August 16, 2018
The team of PhDs at Angstrom Engineering takes pride in seeing how their recommendations help our partners in research do the heavy intellectual lifting needed to publish high-impact articles, because they know precisely what it takes to leverage knowledge into results at this level. A recent paper by the research teams at Argonne National Laboratory and the Departments of Physics and of Materials Science and Engineering at Drexel University highlights how Angstrom’s ion-beam-assisted sputtering (IBAS) systems can provide researchers with a flexible solution for precise control over film stoichiometries and morphologies. It presents an intriguing technique for synthesizing superconducting niobium nitride (NbN) thin films at ambient temperatures.
For anyone looking to deposit thin films, process conditions at the substrate can have a substantial effect on the quality of films, with effects on properties as diverse as stoichiometry, grain structure, oxidation state, material phases present, electrical conductivity, film adhesion, density, and optical transmission. The mobility/kinetic energy of deposited and incident atoms and ions at the surface is primarily responsible for determining the final state of these properties.
Ion-beam-assisted sputtering (IBAS) in magnetron sputtering is gaining popularity because it avoids the common challenges associated with the approaches above, thanks to the mechanism by which energy and mass is transferred from the ion beam to the substrate. By directing a broad beam of current-neutralized ions with a range of ion energies towards the substrate and through a magnetron-sputtered deposition stream, the ions and electrons impart energy to both the substrate surface atoms and incident sputtered atoms.
Films resulting from IBAS have been shown to have greater film densities, increased percentages of certain material phases when compared to other deposition techniques, fewer film voids, and superior film adhesion. Moreover, when the ion beam is complementary to the sputtered material, stoichiometric films can be deposited, all at ambient temperatures with minimal substrate heating from ion bombardment.
Breaking new ground with their recently purchased Angstrom Engineering system, researchers Tomas Polakovic et al. were able to use IBAS to synthesize nearly stoichiometric films of single-phase NbN at ambient temperatures—a significant improvement over the typical 500 °C or more required by other methods. The team was able to find an optimal ion energy for their process, and when comparing the IBAS NbN films with those from a comparable reactive sputtering deposition with no ion-beam assist, they found the IBAS NbN film was far less sensitive to nitrogen concentrations in the system and exhibited superconductivity at superior critical temperatures to those of the reactively-sputtered films.
All of this was done in the same system: an Angstrom Engineering UHV Evovac, equipped with both turbo-molecular and cryogenic pumps, a six-pocket electron beam source, 4 sputter sources, an end-Hall hollow cathode ion source (seen left), a variable angle stage, and a load lock with multiple parking stations.

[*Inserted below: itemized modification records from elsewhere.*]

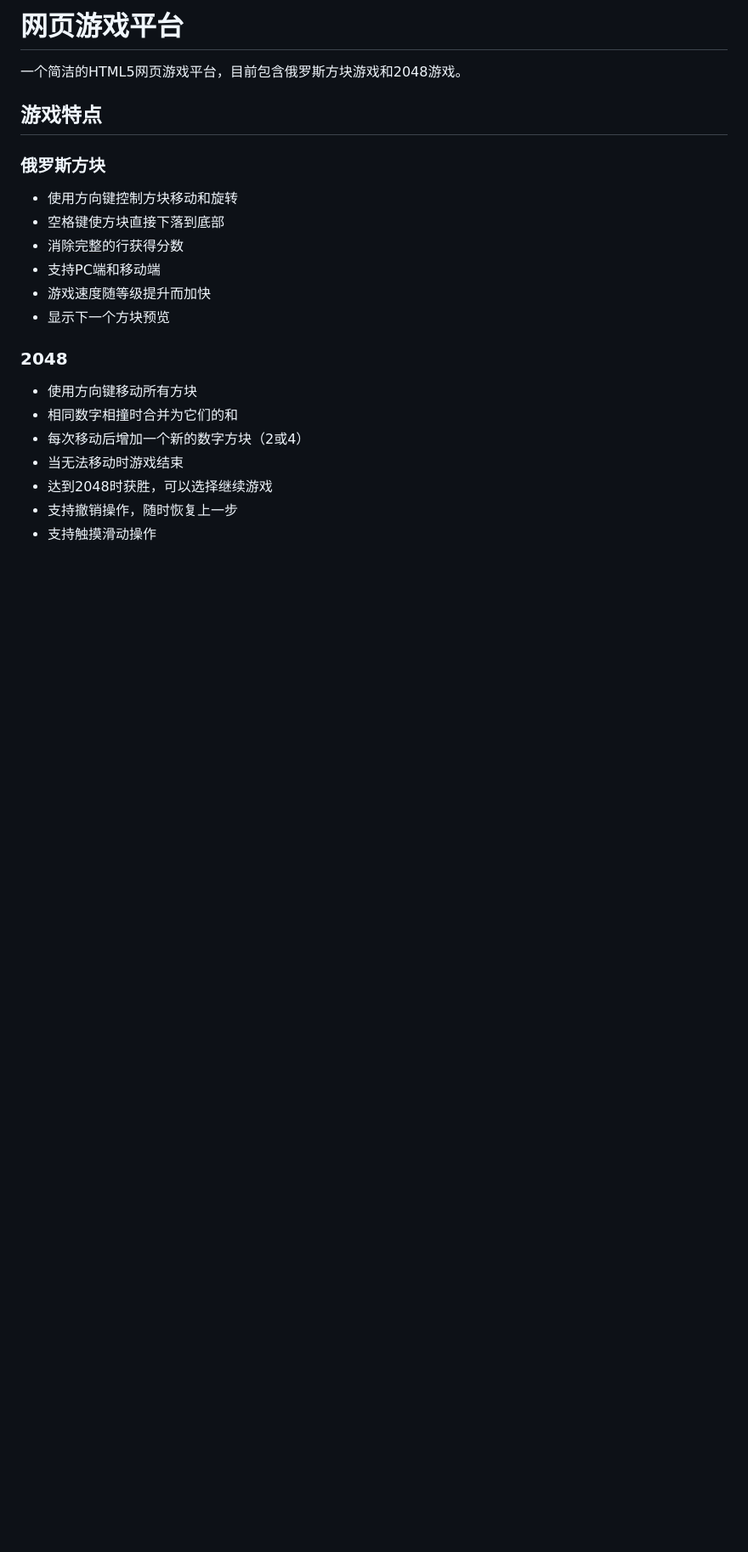
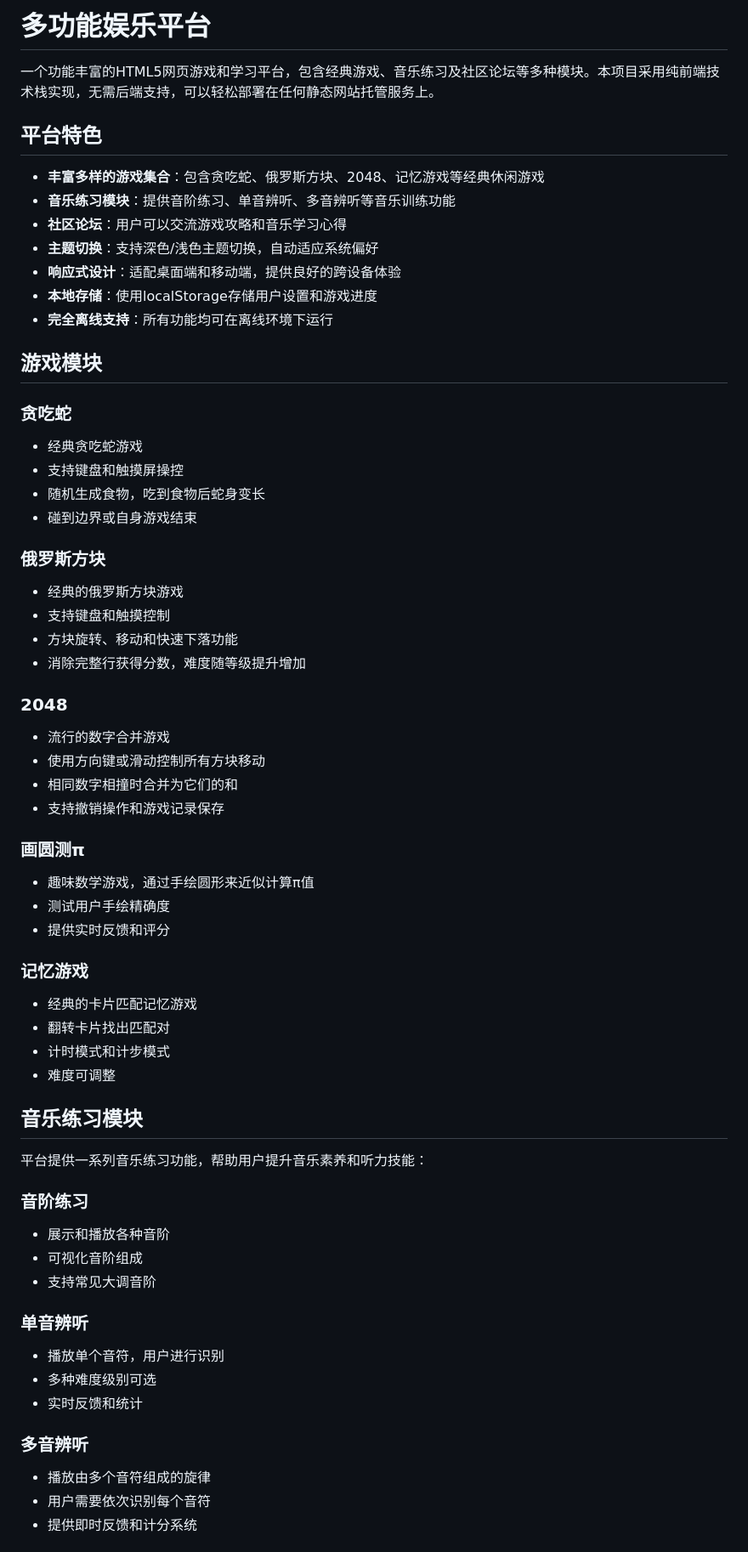
Before and after one commit to GTJasonMK/jasonaa, a Markdown page: README.md, the part around one of its changes. Shown at 85% size. Drawn GitHub-style; blank space fills up the shorter version.

```diff
--- a/README.md
+++ b/README.md
@@ -1,22 +1,64 @@
-# 网页游戏平台
+# 多功能娱乐平台
 
-一个简洁的HTML5网页游戏平台，目前包含俄罗斯方块游戏和2048游戏。
+一个功能丰富的HTML5网页游戏和学习平台，包含经典游戏、音乐练习及社区论坛等多种模块。本项目采用纯前端技术栈实现，无需后端支持，可以轻松部署在任何静态网站托管服务上。
 
-## 游戏特点
+## 平台特色
+
+- **丰富多样的游戏集合**：包含贪吃蛇、俄罗斯方块、2048、记忆游戏等经典休闲游戏
+- **音乐练习模块**：提供音阶练习、单音辨听、多音辨听等音乐训练功能
+- **社区论坛**：用户可以交流游戏攻略和音乐学习心得
+- **主题切换**：支持深色/浅色主题切换，自动适应系统偏好
+- **响应式设计**：适配桌面端和移动端，提供良好的跨设备体验
+- **本地存储**：使用localStorage存储用户设置和游戏进度
+- **完全离线支持**：所有功能均可在离线环境下运行
+
+## 游戏模块
+
+### 贪吃蛇
+- 经典贪吃蛇游戏
+- 支持键盘和触摸屏操控
+- 随机生成食物，吃到食物后蛇身变长
+- 碰到边界或自身游戏结束
 
 ### 俄罗斯方块
-- 使用方向键控制方块移动和旋转
-- 空格键使方块直接下落到底部
-- 消除完整的行获得分数
-- 支持PC端和移动端
-- 游戏速度随等级提升而加快
-- 显示下一个方块预览
+- 经典的俄罗斯方块游戏
+- 支持键盘和触摸控制
+- 方块旋转、移动和快速下落功能
+- 消除完整行获得分数，难度随等级提升增加
 
 ### 2048
-- 使用方向键移动所有方块
+- 流行的数字合并游戏
+- 使用方向键或滑动控制所有方块移动
 - 相同数字相撞时合并为它们的和
-- 每次移动后增加一个新的数字方块（2或4）
-- 当无法移动时游戏结束
-- 达到2048时获胜，可以选择继续游戏
-- 支持撤销操作，随时恢复上一步
-- 支持触摸滑动操作
+- 支持撤销操作和游戏记录保存
+
+### 画圆测π
+- 趣味数学游戏，通过手绘圆形来近似计算π值
+- 测试用户手绘精确度
+- 提供实时反馈和评分
+
+### 记忆游戏
+- 经典的卡片匹配记忆游戏
+- 翻转卡片找出匹配对
+- 计时模式和计步模式
+- 难度可调整
+
+## 音乐练习模块
+
+平台提供一系列音乐练习功能，帮助用户提升音乐素养和听力技能：
+
+### 音阶练习
+- 展示和播放各种音阶
+- 可视化音阶组成
+- 支持常见大调音阶
+
+### 单音辨听
+- 播放单个音符，用户进行识别
+- 多种难度级别可选
+- 实时反馈和统计
+
+### 多音辨听
+- 播放由多个音符组成的旋律
+- 用户需要依次识别每个音符
+- 提供即时反馈和计分系统
+
```
Also changed, not shown: other parts of README.md (+158 -97 lines).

We wish to congratulate the teams at Argonne and Drexel on their new publication and the development of their new NbN synthesis method.
This piece was written by Dr. Martin Lennox, a member of Angstrom Engineering's Test & Process Engineering Team.